Wednesday, August 7, 2019
We took the 8:45 am ferry to Change Island for $11.50. It’s an easy 30 minute ride, and only 8 cars were going, Fogo getting most of the tourists and traffic. One road runs right up the middle of the small island, then branching out at the north end of the island in the town of Change.
We passed the little visitor’s center before we saw it, and turned around in a tiny settlement in a beautiful cove with a street named Parson’s Lane. Returning to the small Visitor’s Center, we met Kimberly, a cute, young lady who is on a student grant from the government to work there. Her family has lived here for generations, and she was great about telling us all about life here. There are few jobs, most people still making their living fishing.
They had many craft items, mostly made on Change Island, but some from other Newfoundland places. The cold winters are great times for people to do crafts. They are quite good at knitting wool and making quilts. The prices were very reasonable.
We drove around, taking as many pictures as Martha would allow. This is a rich photographic place, especially as the sun came out in the afternoon, turning the waters blue, the grass more green and the buildings more bright. There are so many little coves at the top of this little island, and every one like a private place for just a few houses.
Then we went out and hiked the Squid Jigger Trail, which starts in a neighborhood and winds around coves and points with great views everywhere. We stopped for lunch at a half-collapsed picnic table. Soon enough, a lady came up the steps on her walk. She introduced herself as Wendy, and was born and raised here. She now lives near St. Johns, but was home for a visit. She talked for a half hour about what it was like to grow up here, and how rough the winters are. She said her father drove had an oil delivery business and used to drive across the winter ice to the mainland or to Fogo! She told us the millions of berries we had seen are blackberries, but they weren’t quite ripe yet. They are black and grow on what looks like a dwarf Juniper. The others we had seen were bake-apples. Her father loved them, but she remembers her mother cooking them on the stove and they smelled like sweat socks. She suggested more places to go and see and a restaurant in St. Johns called Chaffs I think. I should have been taking notes.
We walked back to the truck and drove around the coves some more, but we wanted to take the 3:00 ferry back so we could go to Sansome’s for dinner. We did take one more quick hike around a pretty lake on the way back. I fell in love with Change Island.

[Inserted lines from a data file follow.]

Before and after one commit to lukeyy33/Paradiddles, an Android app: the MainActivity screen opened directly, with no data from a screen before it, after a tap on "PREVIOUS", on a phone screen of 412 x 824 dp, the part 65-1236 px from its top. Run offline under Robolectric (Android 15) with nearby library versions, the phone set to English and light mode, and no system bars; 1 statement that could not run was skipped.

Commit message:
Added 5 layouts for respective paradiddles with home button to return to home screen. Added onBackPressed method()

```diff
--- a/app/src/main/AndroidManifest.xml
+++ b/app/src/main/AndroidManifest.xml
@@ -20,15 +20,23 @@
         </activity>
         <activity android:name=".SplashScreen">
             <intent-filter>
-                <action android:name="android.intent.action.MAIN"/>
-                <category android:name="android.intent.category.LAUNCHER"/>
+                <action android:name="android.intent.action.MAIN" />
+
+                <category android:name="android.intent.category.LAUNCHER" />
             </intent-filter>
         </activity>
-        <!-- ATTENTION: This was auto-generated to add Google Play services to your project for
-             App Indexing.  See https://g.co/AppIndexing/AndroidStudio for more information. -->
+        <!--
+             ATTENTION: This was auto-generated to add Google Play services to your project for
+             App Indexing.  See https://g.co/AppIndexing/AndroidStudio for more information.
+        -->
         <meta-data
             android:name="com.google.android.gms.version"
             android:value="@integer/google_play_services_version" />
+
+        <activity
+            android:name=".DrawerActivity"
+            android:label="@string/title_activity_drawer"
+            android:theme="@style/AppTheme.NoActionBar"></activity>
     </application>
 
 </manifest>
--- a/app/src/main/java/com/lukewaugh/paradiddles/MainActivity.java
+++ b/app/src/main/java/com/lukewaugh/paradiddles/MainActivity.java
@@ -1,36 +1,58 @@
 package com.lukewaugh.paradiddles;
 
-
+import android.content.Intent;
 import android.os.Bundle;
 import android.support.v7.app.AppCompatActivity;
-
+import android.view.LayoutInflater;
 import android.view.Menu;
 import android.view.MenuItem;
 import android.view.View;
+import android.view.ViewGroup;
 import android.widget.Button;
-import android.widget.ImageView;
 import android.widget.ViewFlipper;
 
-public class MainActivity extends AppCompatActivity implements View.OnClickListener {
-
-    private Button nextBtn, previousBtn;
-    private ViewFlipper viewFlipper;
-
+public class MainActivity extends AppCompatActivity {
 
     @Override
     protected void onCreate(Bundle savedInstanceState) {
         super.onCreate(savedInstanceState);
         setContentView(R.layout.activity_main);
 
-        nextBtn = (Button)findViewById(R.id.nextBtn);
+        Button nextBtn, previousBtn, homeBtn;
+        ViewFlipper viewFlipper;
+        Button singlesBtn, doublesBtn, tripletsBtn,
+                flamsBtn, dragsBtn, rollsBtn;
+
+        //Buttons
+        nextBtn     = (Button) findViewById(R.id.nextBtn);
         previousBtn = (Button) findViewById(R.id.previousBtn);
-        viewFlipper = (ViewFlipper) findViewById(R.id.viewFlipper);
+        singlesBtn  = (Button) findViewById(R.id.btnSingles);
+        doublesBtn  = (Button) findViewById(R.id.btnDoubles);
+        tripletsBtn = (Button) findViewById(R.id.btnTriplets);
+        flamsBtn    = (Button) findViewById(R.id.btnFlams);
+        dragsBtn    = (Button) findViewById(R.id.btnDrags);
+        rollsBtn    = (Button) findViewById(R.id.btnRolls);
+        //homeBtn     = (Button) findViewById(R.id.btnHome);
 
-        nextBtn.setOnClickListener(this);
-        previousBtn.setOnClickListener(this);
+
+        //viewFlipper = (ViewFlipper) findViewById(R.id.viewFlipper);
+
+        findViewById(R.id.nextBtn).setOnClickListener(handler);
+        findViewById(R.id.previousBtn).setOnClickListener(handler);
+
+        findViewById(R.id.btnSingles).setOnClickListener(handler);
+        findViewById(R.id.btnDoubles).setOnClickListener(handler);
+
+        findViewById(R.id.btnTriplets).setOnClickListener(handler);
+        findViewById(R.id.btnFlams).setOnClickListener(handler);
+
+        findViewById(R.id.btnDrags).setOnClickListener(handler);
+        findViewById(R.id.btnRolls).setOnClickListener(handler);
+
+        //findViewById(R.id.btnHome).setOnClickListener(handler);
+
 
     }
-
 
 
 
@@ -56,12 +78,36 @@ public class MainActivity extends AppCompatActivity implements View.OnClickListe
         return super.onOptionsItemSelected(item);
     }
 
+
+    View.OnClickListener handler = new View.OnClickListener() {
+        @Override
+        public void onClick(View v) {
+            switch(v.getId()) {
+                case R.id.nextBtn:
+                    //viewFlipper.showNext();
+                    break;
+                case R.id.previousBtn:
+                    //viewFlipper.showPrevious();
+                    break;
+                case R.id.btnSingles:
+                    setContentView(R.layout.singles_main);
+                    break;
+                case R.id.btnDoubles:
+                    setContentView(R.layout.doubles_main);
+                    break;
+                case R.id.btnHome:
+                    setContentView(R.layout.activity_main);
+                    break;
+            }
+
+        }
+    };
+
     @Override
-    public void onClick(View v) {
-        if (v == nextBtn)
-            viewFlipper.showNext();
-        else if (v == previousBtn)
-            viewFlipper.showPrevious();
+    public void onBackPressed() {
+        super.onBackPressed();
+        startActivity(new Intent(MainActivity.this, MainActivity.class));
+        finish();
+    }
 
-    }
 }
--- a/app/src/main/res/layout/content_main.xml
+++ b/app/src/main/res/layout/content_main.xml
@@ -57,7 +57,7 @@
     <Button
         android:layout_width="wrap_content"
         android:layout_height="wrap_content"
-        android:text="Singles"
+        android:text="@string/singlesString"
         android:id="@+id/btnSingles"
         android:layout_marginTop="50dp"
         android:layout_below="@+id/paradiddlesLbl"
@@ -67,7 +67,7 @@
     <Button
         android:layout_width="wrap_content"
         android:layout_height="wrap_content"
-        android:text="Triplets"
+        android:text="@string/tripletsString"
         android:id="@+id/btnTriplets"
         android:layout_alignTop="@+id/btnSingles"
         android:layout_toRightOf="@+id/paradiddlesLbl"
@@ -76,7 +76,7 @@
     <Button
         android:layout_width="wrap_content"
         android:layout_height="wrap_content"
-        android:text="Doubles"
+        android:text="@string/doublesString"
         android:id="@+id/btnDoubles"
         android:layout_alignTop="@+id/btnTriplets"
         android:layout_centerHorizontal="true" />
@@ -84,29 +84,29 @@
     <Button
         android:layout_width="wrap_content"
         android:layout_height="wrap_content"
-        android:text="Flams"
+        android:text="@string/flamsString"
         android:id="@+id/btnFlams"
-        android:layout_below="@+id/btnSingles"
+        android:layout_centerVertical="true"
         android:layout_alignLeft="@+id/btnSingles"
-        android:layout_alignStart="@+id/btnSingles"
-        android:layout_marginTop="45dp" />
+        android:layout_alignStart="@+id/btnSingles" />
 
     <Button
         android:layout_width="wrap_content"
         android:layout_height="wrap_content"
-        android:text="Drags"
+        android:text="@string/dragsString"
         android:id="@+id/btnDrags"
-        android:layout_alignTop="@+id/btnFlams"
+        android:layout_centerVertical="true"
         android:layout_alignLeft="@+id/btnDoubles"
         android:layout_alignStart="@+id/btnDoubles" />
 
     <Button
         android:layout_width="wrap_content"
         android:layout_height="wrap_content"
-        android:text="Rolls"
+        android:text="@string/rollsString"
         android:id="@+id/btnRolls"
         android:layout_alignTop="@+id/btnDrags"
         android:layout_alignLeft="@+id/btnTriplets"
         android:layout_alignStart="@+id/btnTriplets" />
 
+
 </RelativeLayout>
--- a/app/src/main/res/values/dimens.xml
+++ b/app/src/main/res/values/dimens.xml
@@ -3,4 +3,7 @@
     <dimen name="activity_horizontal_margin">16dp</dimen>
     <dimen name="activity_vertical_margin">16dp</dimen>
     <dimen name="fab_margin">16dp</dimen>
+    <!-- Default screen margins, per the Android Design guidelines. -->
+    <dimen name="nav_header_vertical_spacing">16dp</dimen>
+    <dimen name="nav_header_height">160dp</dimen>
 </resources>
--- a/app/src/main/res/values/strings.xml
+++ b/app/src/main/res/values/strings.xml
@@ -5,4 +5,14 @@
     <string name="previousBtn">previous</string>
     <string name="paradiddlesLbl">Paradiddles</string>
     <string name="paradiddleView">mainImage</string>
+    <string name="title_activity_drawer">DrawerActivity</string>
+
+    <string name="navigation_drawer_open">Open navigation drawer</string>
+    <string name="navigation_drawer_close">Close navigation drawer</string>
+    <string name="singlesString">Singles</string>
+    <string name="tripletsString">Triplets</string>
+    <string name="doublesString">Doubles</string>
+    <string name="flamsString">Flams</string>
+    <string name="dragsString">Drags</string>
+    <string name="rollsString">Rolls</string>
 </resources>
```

Sansome’s is quite a unique place on the water, where the family catches the seafood, cooks and serves it. Martha made the right choice with lobster, which she said was so sweet. I tried the fishcakes again, and they were good, but I don’t think I will do it again. With so much lobster, crab and mussels, I’ll stick to the pure thing. We shared a seafood chowder and moved it into first place – not so much cream and cheese, no potatoes and lots of seafood – lobster, crab, cod and muscles – yum!